Is Davies Canada’s Greatest Soccer Player?
The outcome of the match was no longer in question. Still, that didn’t mean Alphonso Davies couldn’t add a little bit more magic to the proceedings.
Bayern Munich were well in command of their UEFA Champions League quarter-final against Barcelona, en route to a stunning 8-2 triumph. Already four goals to the good, that’s when Bayern left-back and Canadian international Davies interjected himself into the festivities.
Moving forward with the ball from the halfway line, Davies eluded three Barcelona players, including Lionel Messi. He turned Barcelona defender Nelson Semedo inside.

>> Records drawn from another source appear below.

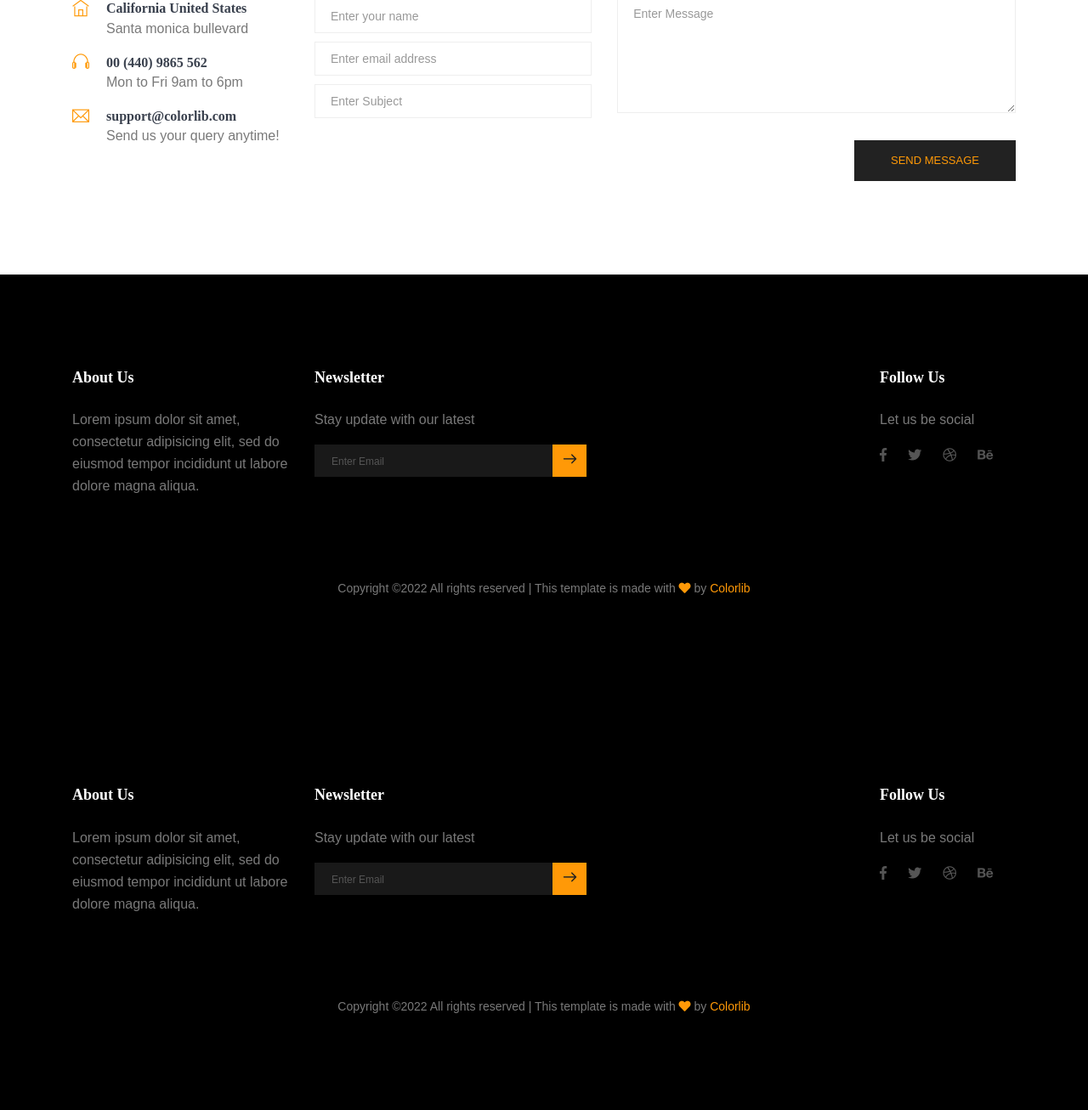
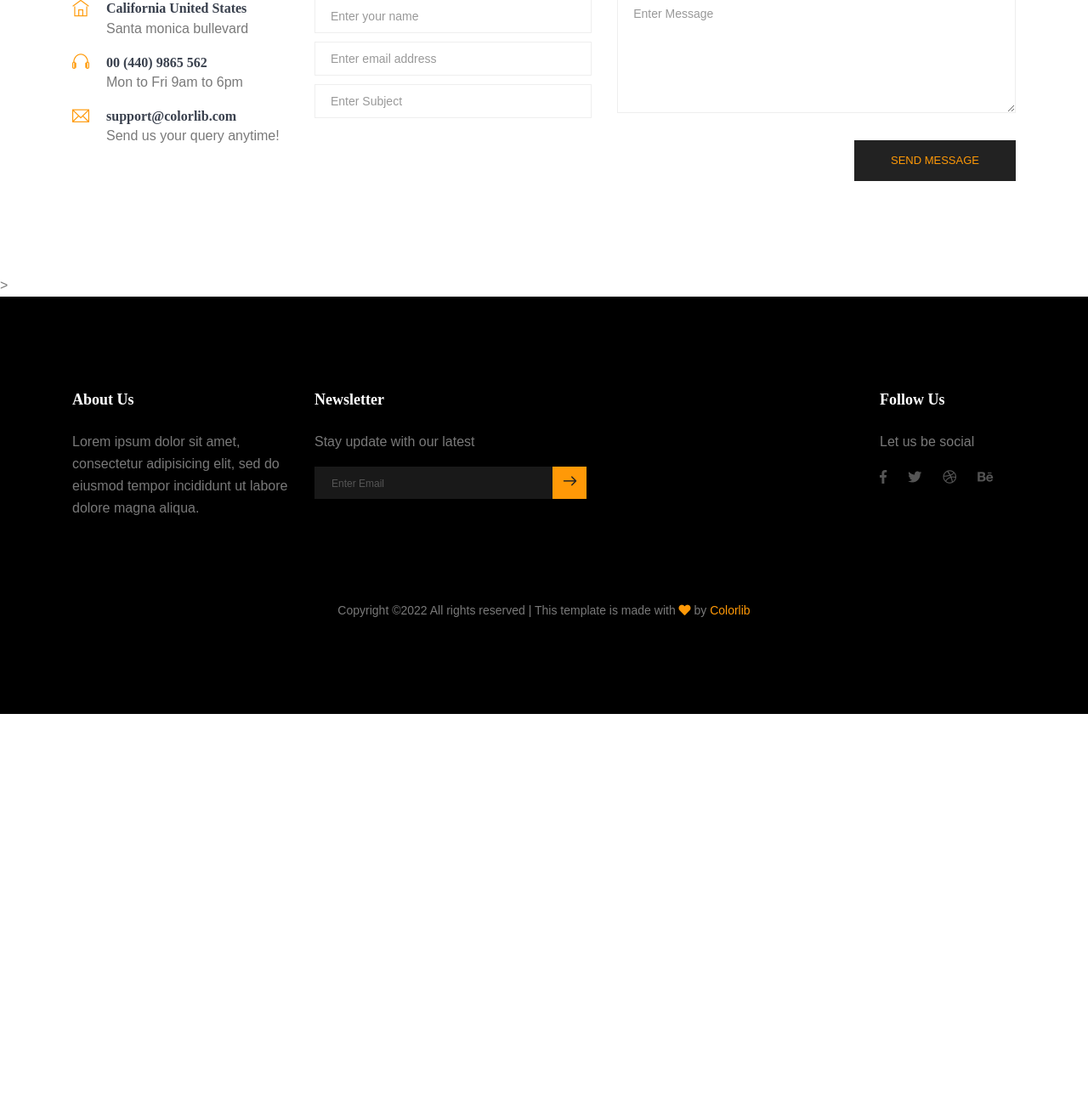
Before and after one commit to kmmorozov/bb2, a Django app: template templates/contact.html in a window 1280 px wide. Shown: the part 807-2113 px from the top of the page at 85% size. After the commit the page ends 1647 px from the top, so only its background shows below. Run offline with Django 3.2, Linux system fonts and the light colour scheme; the template is opened without the code that fills it, so the values that code supplies are empty; parts of the project's set-up code (start-up, migrations or seed data) failed here and were passed over; some libraries are stand-ins or nearby versions.

Commit message:
Исправил верстку и отступы

```diff
--- a/templates/base.html
+++ b/templates/base.html
@@ -57,6 +57,7 @@
   <!--================Hero Banner end =================-->
       {% block content %}
       {% endblock %}
+    </main>>
 <!--================ Start Footer Area =================-->
     <footer class="footer-area section-padding">
       <div class="container">
--- a/templates/blog-details.html
+++ b/templates/blog-details.html
@@ -1,7 +1,8 @@
 {% extends 'base.html' %}
 {% load static %}
 {% block title %}
-{{ post.title }} - Blog Details
+{{ post.title }}
+  Sensive Blog - Blog Details
 {% endblock %}
 {% block poster_title %}
   <h1>Blog details</h1>
--- a/templates/contact.html
+++ b/templates/contact.html
@@ -65,80 +65,6 @@
       </div>
     </div>
   </section>
-	<!-- ================ contact section end ================= -->
+  <!-- ================ contact section end ================= -->
 
-
-
-
-  <!--================ Start Footer Area =================-->
-  <footer class="footer-area section-padding">
-    <div class="container">
-      <div class="row">
-        <div class="col-lg-3  col-md-6 col-sm-6">
-          <div class="single-footer-widget">
-            <h6>About Us</h6>
-            <p>
-              Lorem ipsum dolor sit amet, consectetur adipisicing elit, sed do eiusmod tempor incididunt ut labore dolore
-              magna aliqua.
-            </p>
-          </div>
-        </div>
-        <div class="col-lg-4  col-md-6 col-sm-6">
-          <div class="single-footer-widget">
-            <h6>Newsletter</h6>
-            <p>Stay update with our latest</p>
-            <div class="" id="mc_embed_signup">
-
-              <form target="_blank" novalidate action="https://spondonit.us12.list-manage.com/subscribe/post?u=1462626880ade1ac87bd9c93a&amp;id=92a4423d01"
-                method="get" class="form-inline">
-
-                <div class="d-flex flex-row">
-
-                  <input class="form-control" name="EMAIL" placeholder="Enter Email" onfocus="this.placeholder = ''" onblur="this.placeholder = 'Enter Email '"
-                    required="" type="email">
-
-
-                  <button class="click-btn btn btn-default"><span class="lnr lnr-arrow-right"></span></button>
-                  <div style="position: absolute; left: -5000px;">
-                    <input name="b_36c4fd991d266f23781ded980_aefe40901a" tabindex="-1" value="" type="text">
-                  </div>
-
-                </div>
-                <div class="info"></div>
-              </form>
-            </div>
-          </div>
-        </div>
-        <div class="col-lg-3  col-md-6 col-sm-6">
-        </div>
-        <div class="col-lg-2 col-md-6 col-sm-6">
-          <div class="single-footer-widget">
-            <h6>Follow Us</h6>
-            <p>Let us be social</p>
-            <div class="footer-social d-flex align-items-center">
-              <a href="#">
-                <i class="fab fa-facebook-f"></i>
-              </a>
-              <a href="#">
-                <i class="fab fa-twitter"></i>
-              </a>
-              <a href="#">
-                <i class="fab fa-dribbble"></i>
-              </a>
-              <a href="#">
-                <i class="fab fa-behance"></i>
-              </a>
-            </div>
-          </div>
-        </div>
-      </div>
-      <div class="footer-bottom d-flex justify-content-center align-items-center flex-wrap">
-        <p class="footer-text m-0">
-          <!-- Link back to Colorlib can't be removed. Template is licensed under CC BY 3.0. -->
-          Copyright &copy;<script>document.write(new Date().getFullYear());</script> All rights reserved | This template is made with <i class="fa fa-heart" aria-hidden="true"></i> by <a href="https://colorlib.com" target="_blank">Colorlib</a>
-          <!-- Link back to Colorlib can't be removed. Template is licensed under CC BY 3.0. -->
-        </p>
-      </div>
-    </div>
-  </footer>
 {% endblock %}
```
Also changed, not shown: templates/index.html (line endings or trailing spaces). Lines whose indentation alone changed are shown as unchanged.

Davies brought the ball through the left side of the penalty area before neatly slotting a pass across to Joshua Kimmich for the routine tap in.

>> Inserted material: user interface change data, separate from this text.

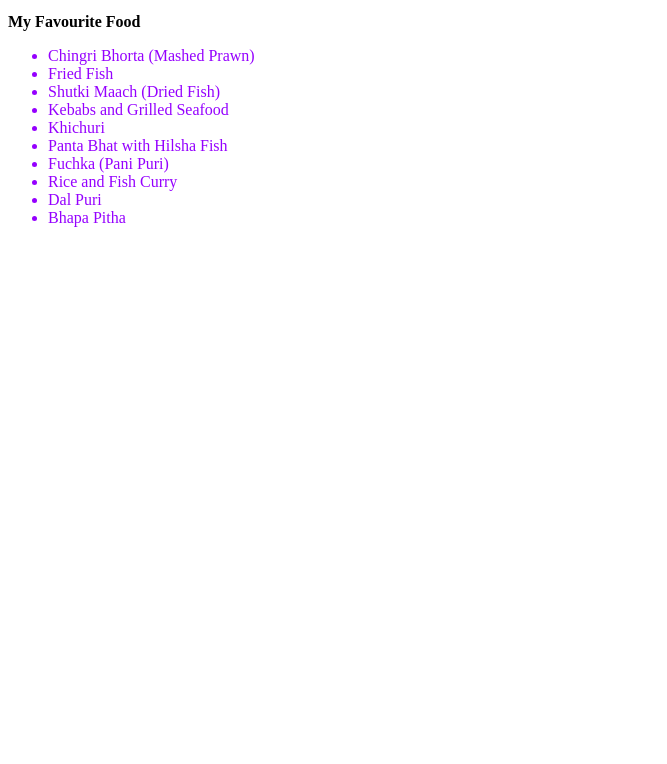
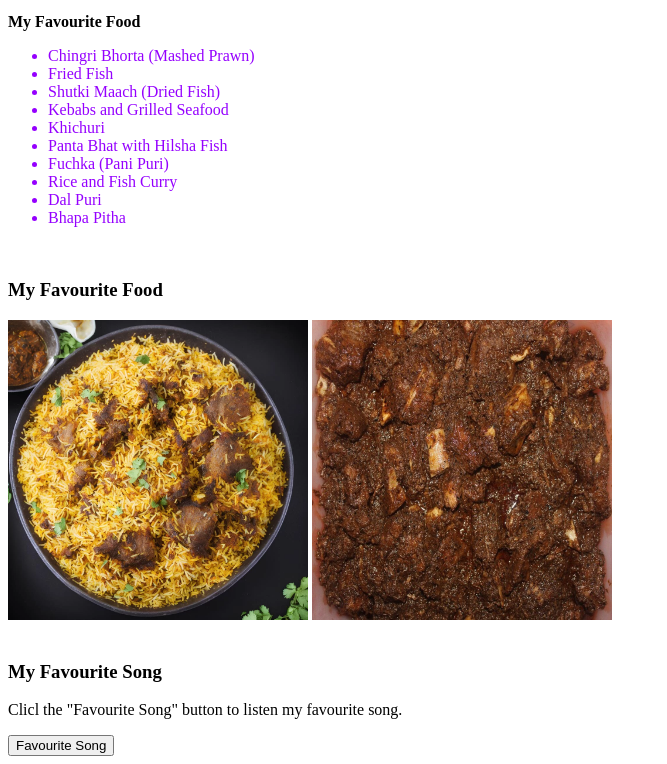
Before and after one commit to Md-Zubayer-Ibn-Jaynul/my-github-repo, a plain HTML site: page html/Practice.html in a window 1280 px wide. Shown: the part 771-1535 px from the top of the page, without its empty margins (0-667 px from the left). Before the commit the page ends 1014 px from the top, so only its background shows below. Drawn offline with Linux system fonts and the light colour scheme.

Commit message:
my first website

```diff
--- a/html/Practice.html
+++ b/html/Practice.html
@@ -56,5 +56,17 @@
             <li>Bhapa Pitha</li>
         </ul>
     </span>
+    <br>
+    <div>
+        <h3> My Favourite Food </h3>
+        <img src="/images/MuttonBiryani.webp" alt="Mutton Biryani" width="300px" height="300px">
+        <img src="/images/kala-bhuna.jpg" alt="Kala Bhuna" width="300px" height="300px">
+    </div>
+    <br>
+    <div>
+        <h3> My Favourite Song </h3>
+        <p> Clicl the "Favourite Song" button to listen my favourite song. </p>
+        <a href="https://www.youtube.com/watch?v=NDGnEAEBo6c" target="_blank"><button> Favourite Song </button></a>
+    </div>
 </body>
 </html>
```
Also changed, not shown: images/MuttonBiryani.webp (added), images/kala-bhuna.jpg (added).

“Regarding that assist, I say ‘Wow!’ It was world-class,” Bayern teammate Jerome Boateng told Bundesliga.com. “In terms of his development it’s not often there’s such a talented youngster who explodes like that and finds their position.
“I’m really happy for him because he’s a really likeable boy away from the pitch. He’s kept his feet on the ground and hasn’t gotten carried away.”
At the outset of this season with the German giants, Davies, only 19, was on the cusp of the first team – not considered a regular but most certainly a piece of Bayern’s puzzle.
Before long, injuries would create an opportunity for Davies in the Bayern backline and he would fit himself into the overall picture quite wonderfully.
Early-season injuries to Niklas Süle and Lucas Hernandez caused a gap in the Bayern defense. Left-back David Alaba shifted to a central defender role. Davies, normally a midfielder or winger, slotted in at left-back and didn’t just fill in, he played a starring role.
Though both of the injured veterans have long since regained their fitness, the steady, often spectacular play of Davies has prevented either from reclaiming their first-team place.
“He just wants to get better and continue learning,” Boateng said of Davies. “It’s a pleasure to watch him do that. There’s still so much potential there, I must say.
“It wasn’t his regular position in the past, so you can still expect more from him. He’s still going to get much better.”
In fact, before celebrating his 20th birthday, Davies may already be ready to lay claim to the title of Canada’s greatest-ever footballer.
From Refugee To Prodigy
Davies was born in a refugee camp in Ghana. His parents had fled civil war in their homeland of Liberia.
They moved to Canada when he was five. By the age of 15, Davies was signing a professional contract with the Vancouver Whitecaps of the MLS.
Wooed by Manchester United, rejected by Barcelona, Davies opted for the legendary German side. “I am very happy,” Davies tweeted. FC Bayern is one of the best clubs in the world, and for me it’s a dream come true to play here.
“I felt happy from Day One. I want to win as many titles as possible with this club.”
A title could be arriving very soon for Bayern. At Bovada, the German sensations are the -185 odds-on favorites to capture the UEFA Champions League title.
All-Time Great Canadians
The contenders for the all-time greatest Canadian footballer is a shortlist. Canada’s history in the beautiful game isn’t exactly pretty. Canada’s lone World Cup appearance came at Mexico in 1986. The Canadiens failed to register a goal in their three group stage matches. Canada is currently ranked 73rd in the world by FIFA.
Goalkeeper Craig Forrest is the most well-known Canadian international. The former Ipswich and West Ham player earned 56 caps for Canada and was named to the No. 1 shirt in Canada’s all-time team in 2012.
Even though he played internationally for England, Owen Hargreaves was born and raised in Calgary, Alberta, so he technically counts as Canadian. The Manchester United midfielder also got his start in Europe with Bayern Munich.
Davies already has five goals in 17 appearances for Canada. He made his senior international debut at the age of 17. Last fall, he scored the match-winner when the Canadians beat the USA for the first time in 34 years.
Feature Photo by: Sven Mandel (Wikimedia).